This might not have been expected following the bitter sting of relegation and a disappointing third place finish in the 2021-22 Highland League season.
But on Saturday, seven coaches and dozens of cars departed Brechin for Buckie, and it felt as if half the town was travelling north for the title clash.
Brechin City needs its fans, as much as they need the club
Brechin City’s fall and fight to rise is a familiar saga in football, which speaks to how special the beautiful game is.
A team can descend into hard times. But the fans stick by it, willing it on to greener pastures again.
Their belief never dies.
For those who don’t follow the sport, it’s hard to articulate the feelings this evokes.
Football is about more than winning games. It’s an inclusive story, where everyone gets to play a part.
Loyalty, passion, and true grit is needed off the pitch, as well as on it.
Absolute scenes as Brechin City win the Highland League! 🏆
— Jamie Gillies (@jmgillies) April 22, 2023
Clubs require the input of fans every week to keep marching forward.
And City’s journey this season has got me reflecting on the joys of fitba, and its net benefits – if you’ll excuse the pun.

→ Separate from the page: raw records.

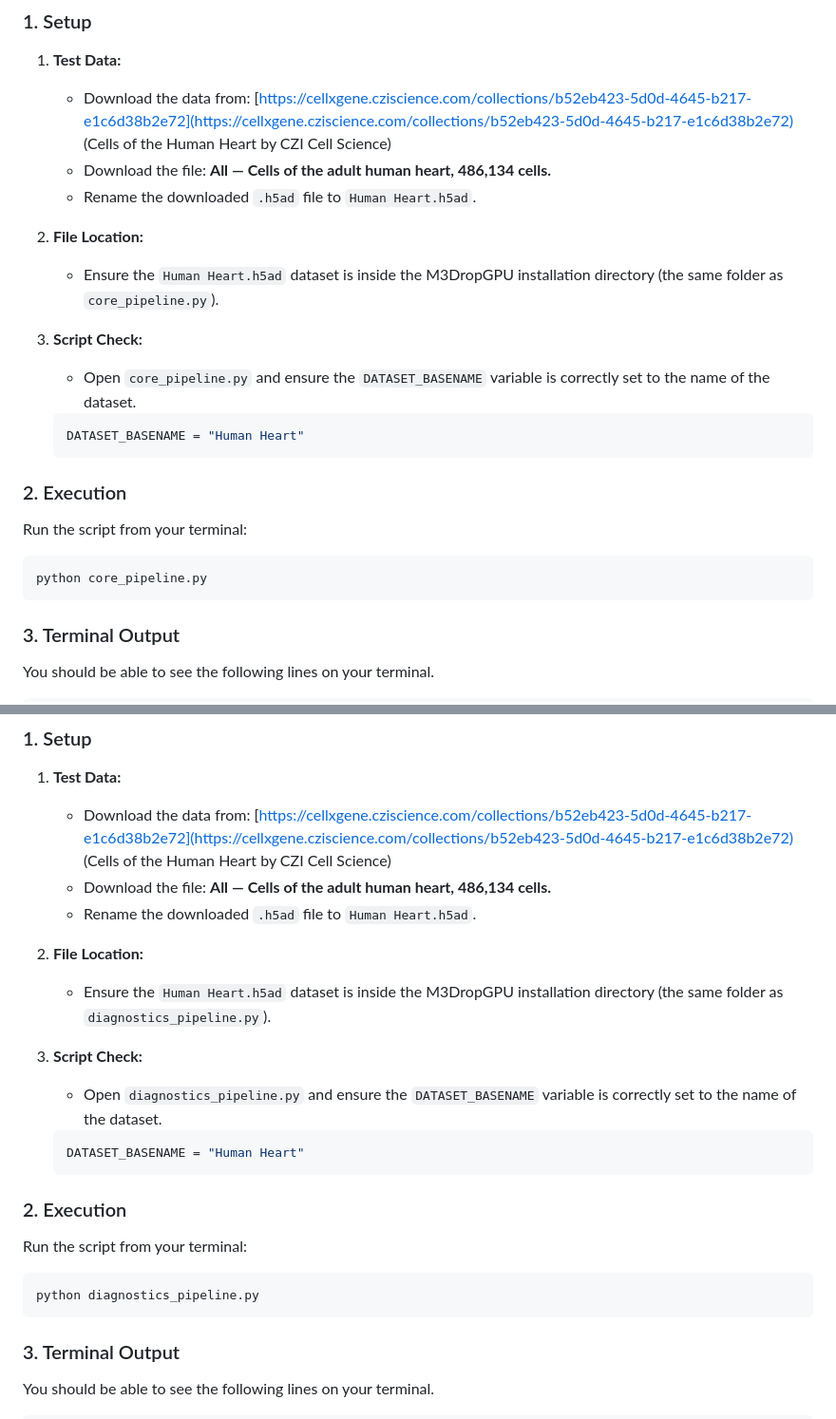
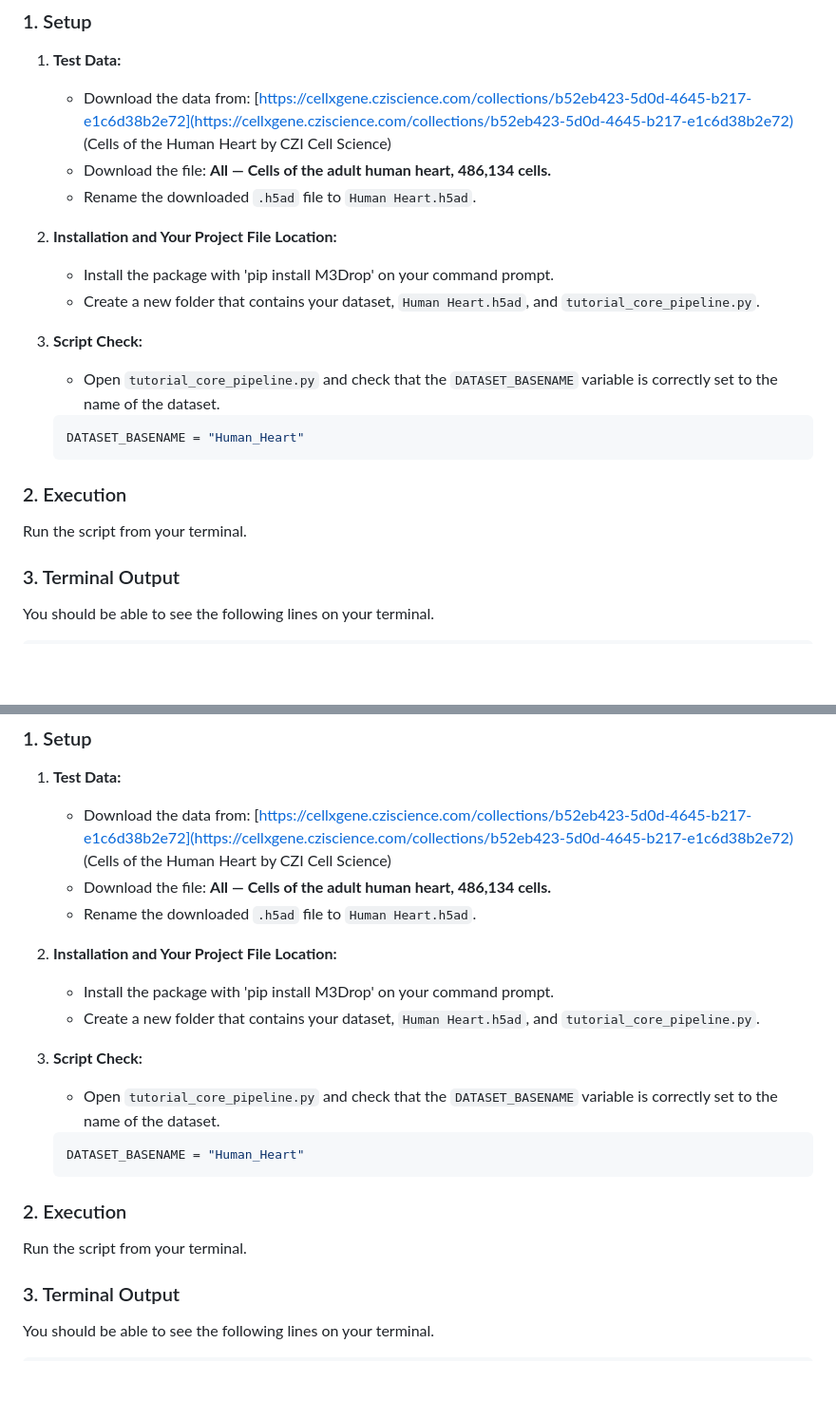
Before and after one commit to PragalvhaSharma/M3Drop-PY, a Markdown page: tutorial/Tutorial.md, 2 parts joined by grey strips. Shown: that part at 95% size. Drawn GitHub-style; blank space fills up the shorter version.

````diff
--- a/tutorial/Tutorial.md
+++ b/tutorial/Tutorial.md
@@ -9,23 +9,20 @@
     * Download the file: **All — Cells of the adult human heart, 486,134 cells.**
     * Rename the downloaded `.h5ad` file to `Human Heart.h5ad`.
 
-2.  **File Location:**
-    * Ensure the `Human Heart.h5ad` dataset is inside the M3DropGPU installation directory (the same folder as `core_pipeline.py`).
+2.  **Installation and Your Project File Location:**
+    * Install the package with 'pip install M3Drop' on your command prompt.
+    * Create a new folder that contains your dataset, `Human Heart.h5ad`, and `tutorial_core_pipeline.py`.
 
 3.  **Script Check:**
-    * Open `core_pipeline.py` and ensure the `DATASET_BASENAME` variable is correctly set to the name of the dataset.
+    * Open `tutorial_core_pipeline.py` and check that the `DATASET_BASENAME` variable is correctly set to the name of the dataset.
 
     ```python
-    DATASET_BASENAME = "Human Heart"
+    DATASET_BASENAME = "Human_Heart"
     ```
 
 ### 2. Execution
 
-Run the script from your terminal:
-
-```bash
-python core_pipeline.py
-```
+Run the script from your terminal.
 
 ### 3. Terminal Output
 
@@ -162,23 +159,20 @@ This plot visualizes the "Combined Dropout" results. Observations (Genes) in red
     * Download the file: **All — Cells of the adult human heart, 486,134 cells.**
     * Rename the downloaded `.h5ad` file to `Human Heart.h5ad`.
 
-2.  **File Location:**
-    * Ensure the `Human Heart.h5ad` dataset is inside the M3DropGPU installation directory (the same folder as `diagnostics_pipeline.py`).
+2.  **Installation and Your Project File Location:**
+    * Install the package with 'pip install M3Drop' on your command prompt.
+    * Create a new folder that contains your dataset, `Human Heart.h5ad`, and `tutorial_core_pipeline.py`.
 
 3.  **Script Check:**
-    * Open `diagnostics_pipeline.py` and ensure the `DATASET_BASENAME` variable is correctly set to the name of the dataset.
+    * Open `tutorial_core_pipeline.py` and check that the `DATASET_BASENAME` variable is correctly set to the name of the dataset.
 
     ```python
-    DATASET_BASENAME = "Human Heart"
+    DATASET_BASENAME = "Human_Heart"
     ```
 
 ### 2. Execution
 
-Run the script from your terminal:
-
-```bash
-python diagnostics_pipeline.py
-```
+Run the script from your terminal.
 
 ### 3. Terminal Output
 
````
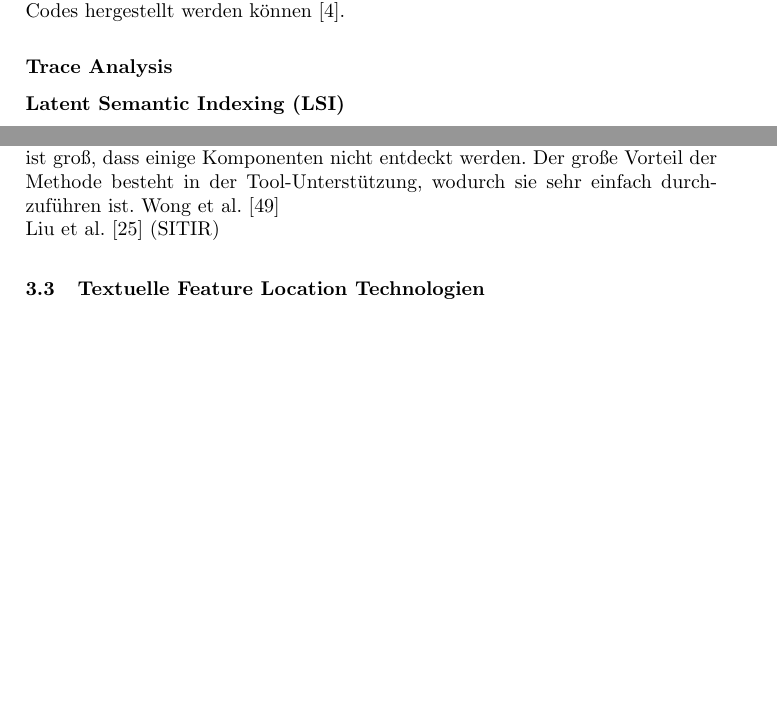
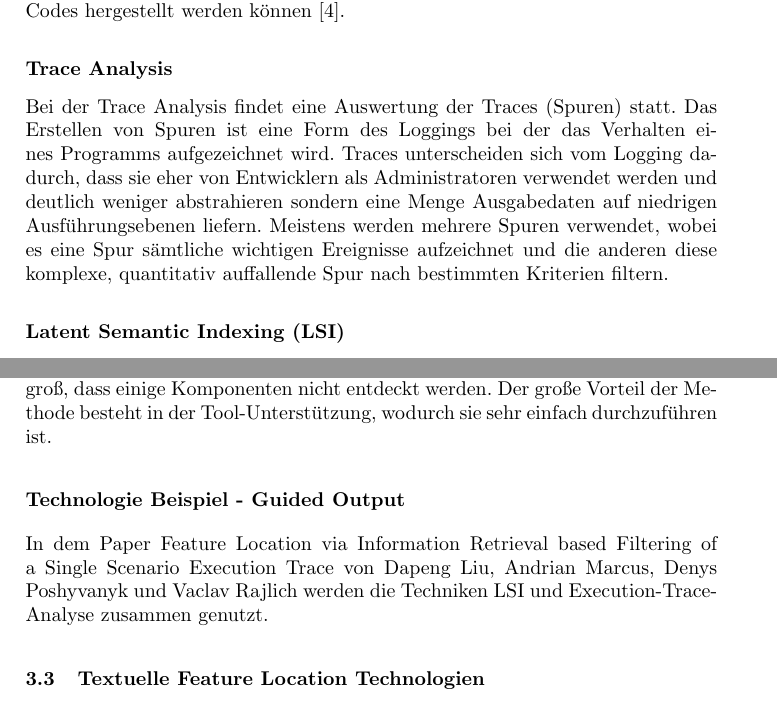
Before and after one commit to thorbenwiese/SRE, a LaTeX paper (ausarbeitung.tex): two parts of pages 2 and 5 of 6 before the commit and two parts of pages 2 and 5 of 7 after it, joined at a grey line, cut so that both start at the same text, the shorter picture padded with empty space. Compiled offline with pdfLaTeX.

Commit message:
Trace analysis

```diff
--- a/ausarbeitung.tex
+++ b/ausarbeitung.tex
@@ -80,6 +80,7 @@ Die Analyse eines Programms auf interne Abhängigkeiten wird Abhängigkeitsanaly
 
 %Felix
 \subsection*{Trace Analysis}
+Bei der Trace Analysis findet eine Auswertung der Traces (Spuren) statt. Das Erstellen von Spuren ist eine Form des Loggings bei der das Verhalten eines Programms aufgezeichnet wird. Traces unterscheiden sich vom Logging dadurch, dass sie eher von Entwicklern als Administratoren verwendet werden und deutlich weniger abstrahieren sondern eine Menge Ausgabedaten auf niedrigen Ausführungsebenen liefern. Meistens werden mehrere Spuren verwendet, wobei es eine Spur sämtliche wichtigen Ereignisse aufzeichnet und die anderen diese komplexe, quantitativ auffallende Spur nach bestimmten Kriterien filtern.
 
 %Thorben
 \subsection*{Latent Semantic Indexing (LSI)}
@@ -129,8 +130,9 @@ Nach der Auswertung der Studie kamen die Autoren zu dem Schluss, dass die, auf
 execution slices basierende Methode als ein Einstiegspunkt für Feature Location genutzt werden kann und stellten ihre Eignung dieser Analysetechnik besonders für komplexe System fest in denen sich implementierte Features über mehrere Module erstrecken. Dennoch steht und fällt das Verfahren mit den Test-Mengen mit denen das Programm gestartet wird und die Autoren stellten die Vermutung auf, dass auch in ihrer Fallstudie nicht der gesamte relevante Code gefunden wurde bezüglich eines Features. Auch wenn die Verifizierung der c- und p-uses nicht vollständig durchgeführt werden konnte, waren die SHARPE-Experten doch überrascht über die Detailgenauigkeit mit der xVue Features lokalisiert hatte.\\
 Die Autoren hoben auch die einfache Anwendung des Verfahrens hervor, denn die Berechnung der execution slices war ja durch das Tool vereinfacht und automatisiert worden. Einzig allein die aufrufenden und ausschließenden Tests mussten durch den Anwender definiert werden. Die Identifizierung von c- und p-uses bot den weiteren Vorteil, dass diese Information zur Code Coverage genutzt werden konnte. Das heuristische Verfahren zur Ermittlung der Test-Mengen, welches sie genutzt hatten bewerteten sie als nützlich für den untersuchten Code, doch generell müssen die Heuristiken jeweils an die Art der Implementation angepasst werden. \\
 Die Autoren kommen zu dem Schluss, dass sich ihr Verfahren durchaus für die Lokalisierung von relevanten Code bezüglich eines Features eignet. Es ist besonders nützlich um in großen Code-Bereichen die relevanten Zeilen zu finden, die ein solches Feature implementieren. Dennoch hat das Verfahren die typische Schwäche der dynamischen Analyse: es ist schwierig alle Komponenten im Code, die einem Feature zuzuordnen sind, zu entdecken und die Wahrscheinlichkeit ist groß, dass einige Komponenten nicht entdeckt werden. Der große Vorteil der Methode besteht in der Tool-Unterstützung, wodurch sie sehr einfach durchzuführen ist.
-Wong et al. [49]\\
-Liu et al. [25] (SITIR)
+
+\subsection*{Technologie Beispiel - Guided Output}
+In dem Paper Feature Location via Information Retrieval based Filtering of a Single Scenario Execution Trace von Dapeng Liu, Andrian Marcus, Denys Poshyvanyk und Vaclav Rajlich werden die Techniken LSI und Execution-Trace-Analyse zusammen genutzt.
 
 \subsection{Textuelle Feature Location Technologien}
 Allgemein textuelle Analyse, Tools beschreiben, Beispiele
```
Also changed, not shown: literatur.bib (+7 -0 lines), ausarbeitung.pdf, ausarbeitung.tex (3 more changed lines), 3 other files.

Clubs like Brechin City are a powerful force for good
The beautiful game is a powerful force for community in a world that feels increasingly insular and divided.
If you visit Glebe Park to watch Brechin City play, you’ll find a range of people there to shout their side on.
Young and old, male and female, middle and working class. There’s no discrimination in the stands.
Instead, there is a sense of camaraderie you’d rarely find in any other context.
Football is a leveller, and a unifier.
Clubs are often a driver for charitable giving that makes a real difference in people’s lives.
They are a source of tourism and much-needed revenue for the hospitality industry.
They inspire children and young people to take up sport and give them skills that will set them up well for life, even if they don’t end up making football their career.
In areas that struggle with antisocial behaviour and drug use, the investment of a club can help youngsters stay out of trouble.
Football is also a source of encouragement for isolated older people.
Football is a force for good.
Football is about community, whatever team you follow
In January, I wrote the obituary of Ian Stott, a life-long fan of Brechin’s neighbouring club, Montrose Roselea.
Ian, who was 73, had learning difficulties and was unable to work during his life. But the Gable Endies became a huge passion for him, filling his days and giving him a source of pride.
His sister Marion, a family friend, told me Ian was an evangelist for the club wherever they went on holiday, asking anyone who passed him: “Hi, do you support Montrose?”
I don’t think I’ve encountered anyone for whom football meant so much, and for whom football made such a huge difference in day-to-day life.
But I suspect stories like Ian’s are told in communities across Scotland today, and further afield.
Lonely and forgotten people find friendship and solidarity at the side of the pitch.
Brechin City are hungry for promotion this season and I hope they get it.
But whatever happens, the club – like others up and down the country – will continue to be cherished by fans, and immensely beneficial to its local community.
Jamie Gillies is a commentator on politics and culture.